Museum, containing a collection of royal costumes and superb shawls, including Kashmiri pashmina (wool shawls). One remarkable exhibit is Sawai Madho Singh I’s capacious clothing. It’s said he was a cuddly 2m tall, 1.2m wide and 250kg.¨
Set between the Armoury and the Diwan-iAm art gallery is an open courtyard known in Sanskrit as Sarvatobhadra. At its centre is a pink-and-white, marble-paved gallery that was used as the Diwan-i-Khas (Hall of Private Audience), where the maharajas would consult their ministers. Here you can see two enormous silver vessels, 1.6m tall and reputedly the largest silver objects in the world; Maharaja Madho Singh II, as a devout Hindu, used these vessels to take holy Ganges water to England.¨

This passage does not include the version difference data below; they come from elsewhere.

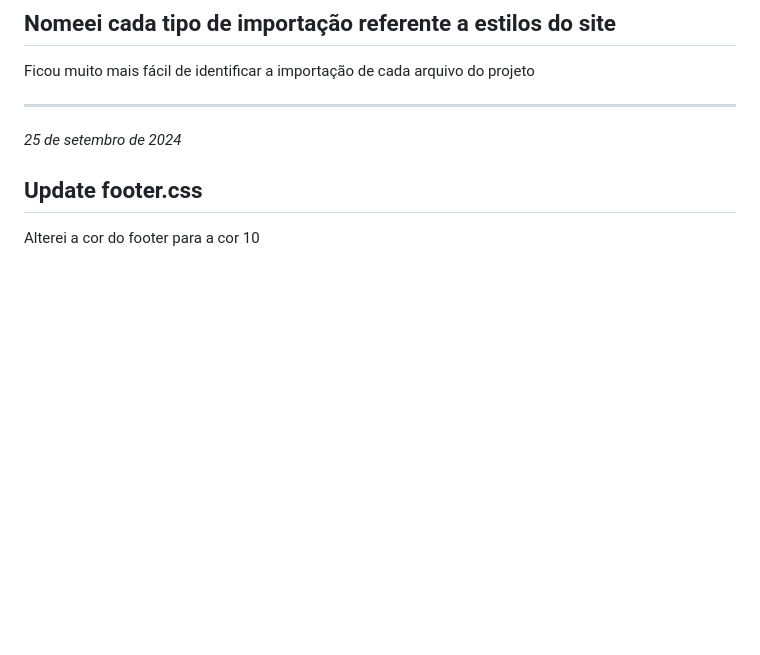
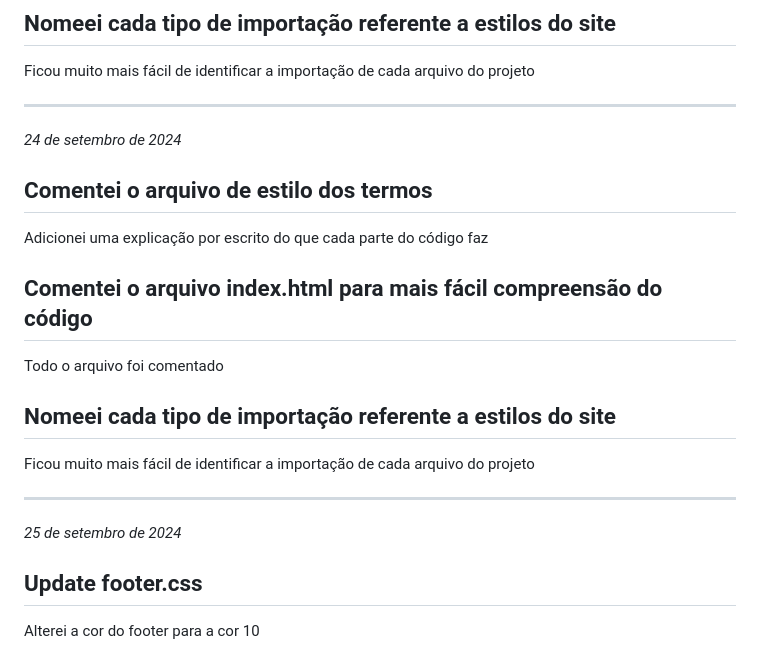
Before and after one commit to Jhon2606/bikraft_trabalho, a Markdown page: README.md, the part around the change. GitHub-like rendering; blank space fills up the shorter version.

Commit message:
Update README.md
Adição final das ultimas descrições de alterações no projeto

```diff
--- a/README.md
+++ b/README.md
@@ -502,6 +502,20 @@ Adicionei uma explicação por escrito do que cada parte do código faz
 Ficou muito mais fácil de identificar a importação de cada arquivo do projeto
 
 ---
+*24 de setembro de 2024*
+## Comentei o arquivo de estilo dos termos
+
+Adicionei uma explicação por escrito do que cada parte do código faz
+
+## Comentei o arquivo index.html para mais fácil compreensão do código
+
+Todo o arquivo foi comentado
+
+## Nomeei cada tipo de importação referente a estilos do site
+
+Ficou muito mais fácil de identificar a importação de cada arquivo do projeto
+
+---
 *25 de setembro de 2024*
 ## Update footer.css
 
```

Within the lavish Diwan-i-Am (Hall of Public Audience) is an art gallery. Exhibits include a copy of the entire Bhagavad Gita handwritten in tiny script, and miniature copies of other holy Hindu scriptures, which were small enough to be easily hidden in the event that Mughal zealot Aurangzeb tried to destroy the sacred texts.¨
The Anand Mahal Sileg Khana – the Maharani’s Palace – houses the Armoury, which has one of the best collections of weapons in the country. Many of the ceremonial weapons are elegantly engraved and inlaid, belying their grisly purpose.¨
Pitam Niwas Chowk & Chandra Mahal
Located towards the palace’s inner courtyard is Pitam Niwas Chowk, with four glorious gates that represent the seasons. The Peacock Gate depicts autumn, with zigzagging patterns and peacock motifs – around the doorway are five beautiful repeated peacock bas reliefs in all their feathered glory. Beyond this chowk (square) is the private palace, the Chandra Mahal, which is still the residence of the descendants of the royal family and where you can take a 45-minute guided tour (₹2500) of select areas.
Jantar Mantar HISTORIC SITE
(Indian/foreigner ₹40/200, audio guide ₹150, human guide ₹200; h9am-4.30pm) Adjacent to the City Palace is Jantar Mantar, an observatory begun by Jai Singh in 1728 that resembles a collection of bizarre sculptures. The name is derived from the Sanskrit yanta mantr, meaning ‘instrument of calculation’, and in 2010 it was added to India’s list of Unesco World Heritage Sites. Jai Singh liked astronomy even more than he liked war and town planning. Before constructing the observatory he sent scholars abroad to study foreign constructs. He built five observatories in total, and this is the largest and best preserved (it was restored in 1901). Others are in Delhi, Varanasi and Ujjain. No traces of the fifth, the Mathura observatory, remain